_How to complete this task_
Copy the listing below letter for letter, passing over each picture.

_Material for this task_
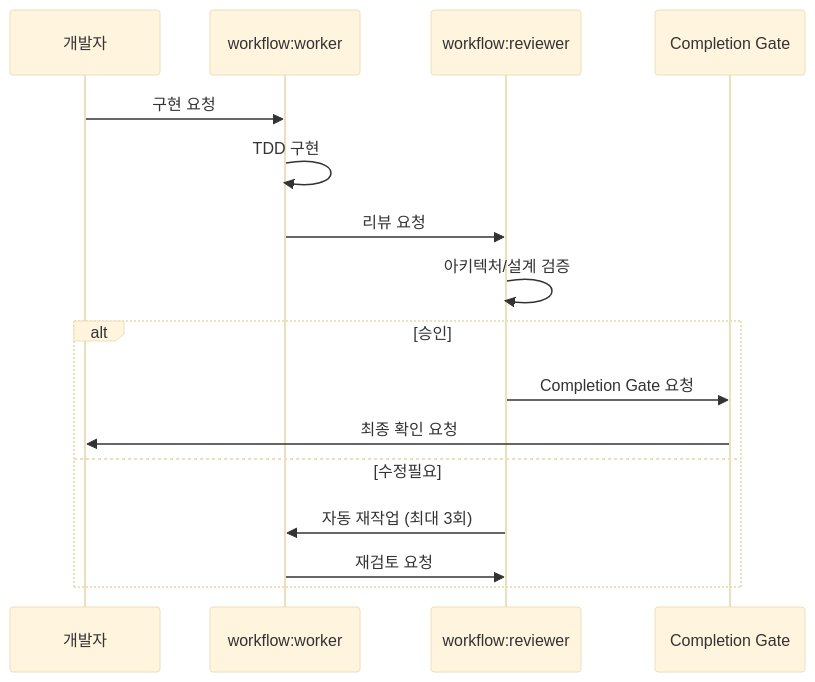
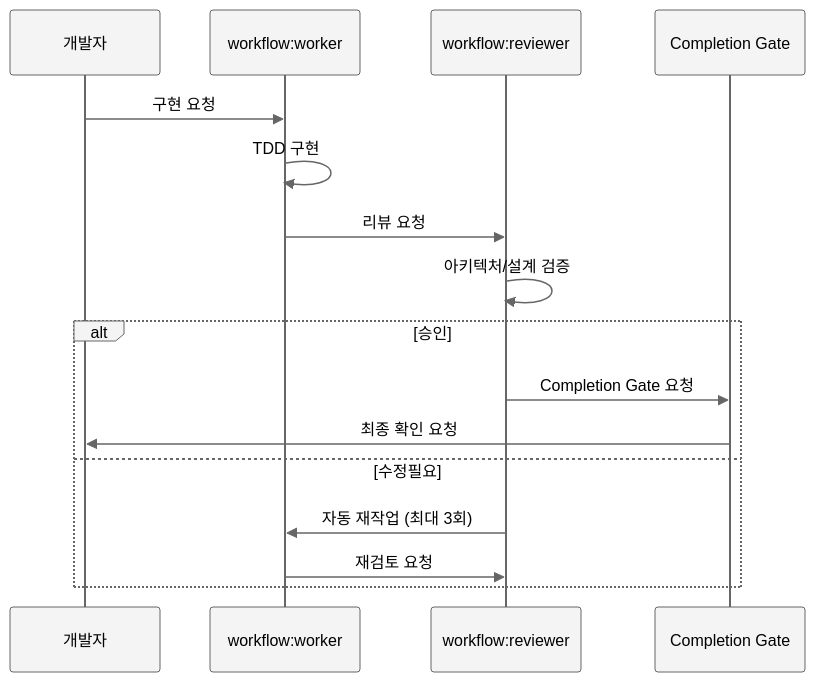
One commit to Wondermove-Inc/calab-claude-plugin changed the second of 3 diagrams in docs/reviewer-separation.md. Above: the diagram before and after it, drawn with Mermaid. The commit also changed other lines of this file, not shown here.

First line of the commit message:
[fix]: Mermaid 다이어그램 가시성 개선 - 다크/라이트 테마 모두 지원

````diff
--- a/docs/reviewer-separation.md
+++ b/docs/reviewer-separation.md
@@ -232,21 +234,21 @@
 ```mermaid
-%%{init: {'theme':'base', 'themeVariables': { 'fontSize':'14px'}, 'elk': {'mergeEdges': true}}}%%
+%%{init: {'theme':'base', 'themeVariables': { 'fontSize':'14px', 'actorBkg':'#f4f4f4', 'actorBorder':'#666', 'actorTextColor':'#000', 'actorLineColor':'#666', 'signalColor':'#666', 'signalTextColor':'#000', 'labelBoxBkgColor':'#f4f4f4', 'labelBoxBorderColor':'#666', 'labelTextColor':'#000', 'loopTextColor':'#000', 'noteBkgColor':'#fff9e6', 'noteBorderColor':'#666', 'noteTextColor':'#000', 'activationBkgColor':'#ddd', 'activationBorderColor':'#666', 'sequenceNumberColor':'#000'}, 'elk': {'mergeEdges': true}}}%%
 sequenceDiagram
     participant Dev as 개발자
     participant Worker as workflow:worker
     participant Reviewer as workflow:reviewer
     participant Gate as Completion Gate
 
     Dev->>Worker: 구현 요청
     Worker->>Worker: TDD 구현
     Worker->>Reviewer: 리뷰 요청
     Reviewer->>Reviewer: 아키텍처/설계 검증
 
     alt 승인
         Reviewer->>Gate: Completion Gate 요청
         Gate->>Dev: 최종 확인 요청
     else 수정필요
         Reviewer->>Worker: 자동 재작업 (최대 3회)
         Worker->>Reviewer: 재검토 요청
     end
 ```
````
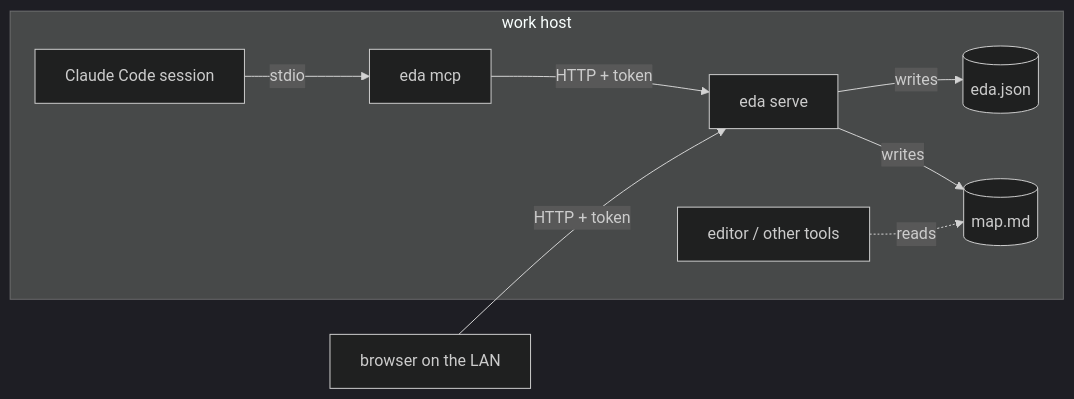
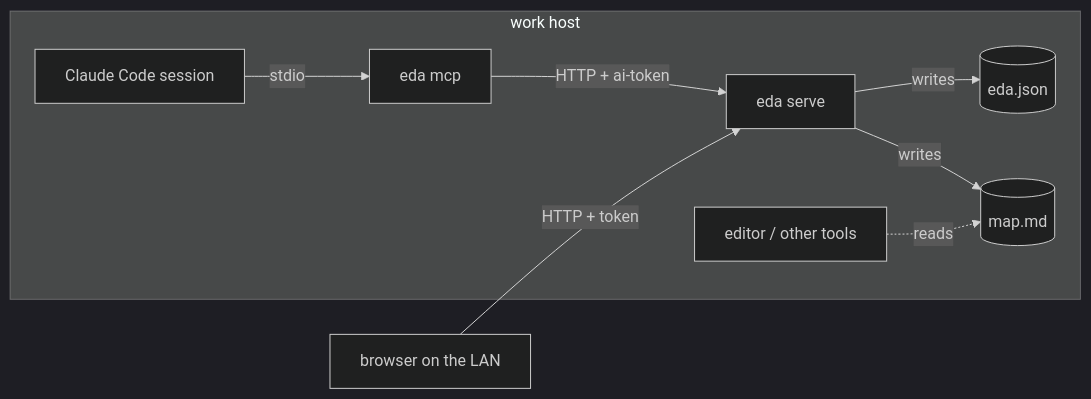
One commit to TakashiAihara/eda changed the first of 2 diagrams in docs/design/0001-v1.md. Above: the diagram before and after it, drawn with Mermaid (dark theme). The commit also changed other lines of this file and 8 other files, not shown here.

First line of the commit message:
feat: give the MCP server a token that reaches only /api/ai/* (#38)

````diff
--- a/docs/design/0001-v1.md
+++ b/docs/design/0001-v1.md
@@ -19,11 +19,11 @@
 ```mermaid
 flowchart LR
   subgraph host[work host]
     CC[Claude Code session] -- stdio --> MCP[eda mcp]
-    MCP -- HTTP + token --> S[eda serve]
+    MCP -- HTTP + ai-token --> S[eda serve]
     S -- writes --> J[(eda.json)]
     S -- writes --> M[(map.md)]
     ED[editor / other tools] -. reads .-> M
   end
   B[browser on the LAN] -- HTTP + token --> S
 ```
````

_Exercise result_
One commit to Wondermove-Inc/calab-claude-plugin changed the second of 3 diagrams in docs/reviewer-separation.md. Above: the diagram before and after it, drawn with Mermaid. The commit also changed other lines of this file, not shown here.

First line of the commit message:
[fix]: Mermaid 다이어그램 가시성 개선 - 다크/라이트 테마 모두 지원

````diff
--- a/docs/reviewer-separation.md
+++ b/docs/reviewer-separation.md
@@ -232,21 +234,21 @@
 ```mermaid
-%%{init: {'theme':'base', 'themeVariables': { 'fontSize':'14px'}, 'elk': {'mergeEdges': true}}}%%
+%%{init: {'theme':'base', 'themeVariables': { 'fontSize':'14px', 'actorBkg':'#f4f4f4', 'actorBorder':'#666', 'actorTextColor':'#000', 'actorLineColor':'#666', 'signalColor':'#666', 'signalTextColor':'#000', 'labelBoxBkgColor':'#f4f4f4', 'labelBoxBorderColor':'#666', 'labelTextColor':'#000', 'loopTextColor':'#000', 'noteBkgColor':'#fff9e6', 'noteBorderColor':'#666', 'noteTextColor':'#000', 'activationBkgColor':'#ddd', 'activationBorderColor':'#666', 'sequenceNumberColor':'#000'}, 'elk': {'mergeEdges': true}}}%%
 sequenceDiagram
     participant Dev as 개발자
     participant Worker as workflow:worker
     participant Reviewer as workflow:reviewer
     participant Gate as Completion Gate
 
     Dev->>Worker: 구현 요청
     Worker->>Worker: TDD 구현
     Worker->>Reviewer: 리뷰 요청
     Reviewer->>Reviewer: 아키텍처/설계 검증
 
     alt 승인
         Reviewer->>Gate: Completion Gate 요청
         Gate->>Dev: 최종 확인 요청
     else 수정필요
         Reviewer->>Worker: 자동 재작업 (최대 3회)
         Worker->>Reviewer: 재검토 요청
     end
 ```
````
One commit to TakashiAihara/eda changed the first of 2 diagrams in docs/design/0001-v1.md. Above: the diagram before and after it, drawn with Mermaid (dark theme). The commit also changed other lines of this file and 8 other files, not shown here.

First line of the commit message:
feat: give the MCP server a token that reaches only /api/ai/* (#38)

````diff
--- a/docs/design/0001-v1.md
+++ b/docs/design/0001-v1.md
@@ -19,11 +19,11 @@
 ```mermaid
 flowchart LR
   subgraph host[work host]
     CC[Claude Code session] -- stdio --> MCP[eda mcp]
-    MCP -- HTTP + token --> S[eda serve]
+    MCP -- HTTP + ai-token --> S[eda serve]
     S -- writes --> J[(eda.json)]
     S -- writes --> M[(map.md)]
     ED[editor / other tools] -. reads .-> M
   end
   B[browser on the LAN] -- HTTP + token --> S
 ```
````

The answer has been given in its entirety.